Three members of the School of Human Ecology community contributed to the new book Wisconsin in the World, which explores internationalization at the University of Wisconsin–Madison. Amid the COVID-19 pandemic, contributors to the book were compelled to reflect on this decades-long process, examine how it had prepared the university to face a global health event and consider the future of campus internationalization.
What resulted was the 40-chapter Wisconsin in the World, edited by Elise S. Ahn, director of UW–Madison’s International Division and the International Projects Office.

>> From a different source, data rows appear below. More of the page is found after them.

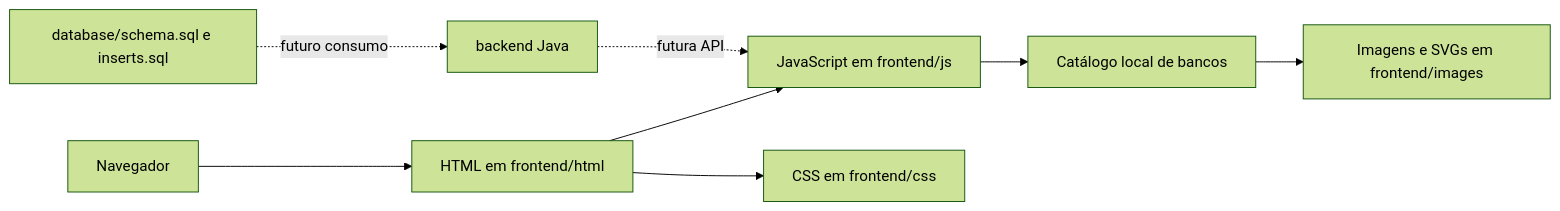
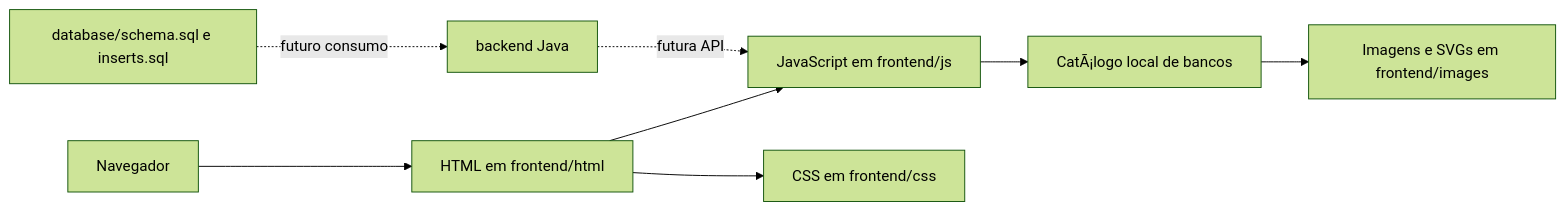
One commit to kauaxp77/Aprova-o-passo-a-passo changed the diagram in README.md. Above: the diagram before and after it, drawn with Mermaid (forest theme). The commit also changed other lines of this file and 18 other files, not shown here.

````diff
--- a/README.md
+++ b/README.md
@@ -23,10 +23,10 @@
 ```mermaid
 flowchart LR
 	Browser[Navegador] --> Pages[HTML em frontend/html]
 	Pages --> Scripts[JavaScript em frontend/js]
 	Pages --> Styles[CSS em frontend/css]
-	Scripts --> Catalog[Catálogo local de bancos]
+	Scripts --> Catalog[CatÃ¡logo local de bancos]
 	Catalog --> Images[Imagens e SVGs em frontend/images]
 	Database[database/schema.sql e inserts.sql] -. futuro consumo .-> Backend[backend Java]
 	Backend -. futura API .-> Scripts
 ```
````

One of the chapters was co-authored by Mary Beth Collins, the executive director of the Center for Community and Nonprofit Studies (CommNS); Lori DiPrete Brown, director of the campus-wide 4W Women and Wellbeing Initiative, director of Global Health and Human Ecology and distinguished teaching faculty; and Constance (Connie) Flanagan, Vaughan Bascom Professor Emerita in Women, Family and Community. This chapter, titled “Connecting Landscapes: A Collaborative Collegial Exchange and Community-Engaged Youth Environmental Project,” tells part of the story of the long-standing relationship between UW–Madison and the University of Guadalajara. It highlights a cross-disciplinary effort to expand the impact of the University of Guadalajara Museum of Environmental Science, which became a formative opportunity for the CommNS and the beginning of strong relationships with colleagues from Guadalajara. The partnership provided unique opportunities to explore community leadership, youth civic engagement, and nonprofit and NGO efforts across contexts.
DiPrete Brown contributed to three additional chapters with other co-authors:
- “Centering the Lived Experiences of Women for the Wellbeing of All: The 4W Initiative and the UNESCO Chair on Gender, Wellbeing, and a Culture of Peace” lays out the origins of the 4W Initiative (Women and Wellbeing in Wisconsin and the World) in 2014 as a collaboration between the UW–Madison School of Human Ecology, the Global Health Institute (GHI) and the Department of Gender and Women’s Studies. The initiative has become a interdisciplinary effort to improve the well-being of women globally and promote their full participation in society. The chapter provides lessons for other higher education institutions looking to implement similar programs and also looks to 4W’s future.
- “UW–Madison and the University of Guadalajara: A Half Century of Collaboration in Socioenvironmental Sciences” delves further into the collaboration between UW–Madison and the University of Guadalajara, which began in the mid-1970s with a partnership between two botanists. This led, over the next two decades, to the establishment of several biological research stations, a federal biosphere reserve, three undergraduate and graduate degree programs, and interdisciplinary grant funding that supported the creation of new watershed and waste management agencies. The partnership would eventually include 11 additional universities, non-governmental organizations and community-based initiatives in the United States, México, Canada, Bolivia and Ecuador.
- “Fostering Equitable Sustainable Wellbeing for All: UW–Madison’s Global Health Institute” examines how the university’s Global Health Institute evolved from a health-sciences/education-oriented entity to one that engages the entire campus in education, research and outreach — grappling with complex global health challenges from the personal and public to environmental and planetary health and well-being. This chapter also explores a number of collaborations between GHI and organizations like UniverCity Alliance and the 4W Initiative.
A book launch event will be held from 11 a.m.-2 p.m. on Friday, Oct. 20 in Varsity Hall III at Union South. Register before Oct. 18 at witwbook.international.wisc.edu/presentations-events/book-launch-event/.